RECORDS FOR THIS EXERCISE.
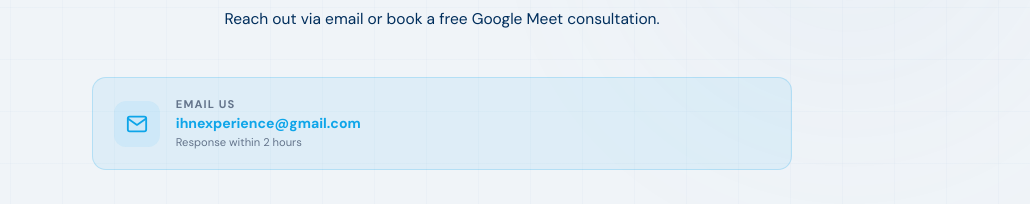
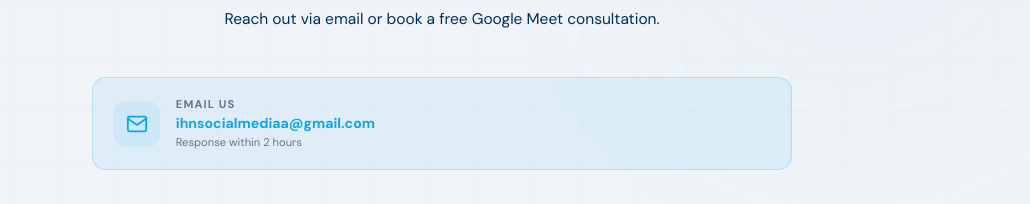
Before and after one commit to ihnsocialmediaa-pixel/TheVisaCo, a React (Create React App) app: page / in a window 1280 px wide. Shown: the part 7198-7402 px from the top of the page, without its empty margins (198-1228 px from the left). Built offline with nearby package versions, Linux system fonts and the light colour scheme.

Commit message:
SEcondl commit

```diff
--- a/src/Component/Pages/Home/Shome.css
+++ b/src/Component/Pages/Home/Shome.css
@@ -1,5 +1,7 @@
 /* ── GOOGLE FONTS ──────────────────────────────────────────────────────────── */
 @import url('https://fonts.googleapis.com/css2?family=Plus+Jakarta+Sans:wght@400;500;600;700;800&family=DM+Sans:ital,wght@0,400;0,500;0,600;0,700;1,400&family=PT+Serif:ital,wght@0,400;0,700;1,400;1,700&display=swap');
+
+///Hi//
 
 /* ── VARIABLES ─────────────────────────────────────────────────────────────── */
 :root {
--- a/src/Component/Pages/Home/homeData/contactData.js
+++ b/src/Component/Pages/Home/homeData/contactData.js
@@ -1,4 +1,4 @@
-export const GUEST_EMAIL = "ihnexperience@gmail.com";
+export const GUEST_EMAIL = "ihnsocialmediaa@gmail.com";
 
 export const enquiryOptions = [
   { value:"",            label:"Select enquiry type…" },
```
Also changed, not shown: src/Component/Pages/Home/SHome.jsx (+4 -4 lines).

WORK REQUIRED. Every record above should reappear exactly, with the pictures gone.

OUTPUT OF THE EXERCISE.
Before and after one commit to ihnsocialmediaa-pixel/TheVisaCo, a React (Create React App) app: page / in a window 1280 px wide. Shown: the part 7198-7402 px from the top of the page, without its empty margins (198-1228 px from the left). Built offline with nearby package versions, Linux system fonts and the light colour scheme.

Commit message:
SEcondl commit

```diff
--- a/src/Component/Pages/Home/Shome.css
+++ b/src/Component/Pages/Home/Shome.css
@@ -1,5 +1,7 @@
 /* ── GOOGLE FONTS ──────────────────────────────────────────────────────────── */
 @import url('https://fonts.googleapis.com/css2?family=Plus+Jakarta+Sans:wght@400;500;600;700;800&family=DM+Sans:ital,wght@0,400;0,500;0,600;0,700;1,400&family=PT+Serif:ital,wght@0,400;0,700;1,400;1,700&display=swap');
+
+///Hi//
 
 /* ── VARIABLES ─────────────────────────────────────────────────────────────── */
 :root {
--- a/src/Component/Pages/Home/homeData/contactData.js
+++ b/src/Component/Pages/Home/homeData/contactData.js
@@ -1,4 +1,4 @@
-export const GUEST_EMAIL = "ihnexperience@gmail.com";
+export const GUEST_EMAIL = "ihnsocialmediaa@gmail.com";
 
 export const enquiryOptions = [
   { value:"",            label:"Select enquiry type…" },
```
Also changed, not shown: src/Component/Pages/Home/SHome.jsx (+4 -4 lines).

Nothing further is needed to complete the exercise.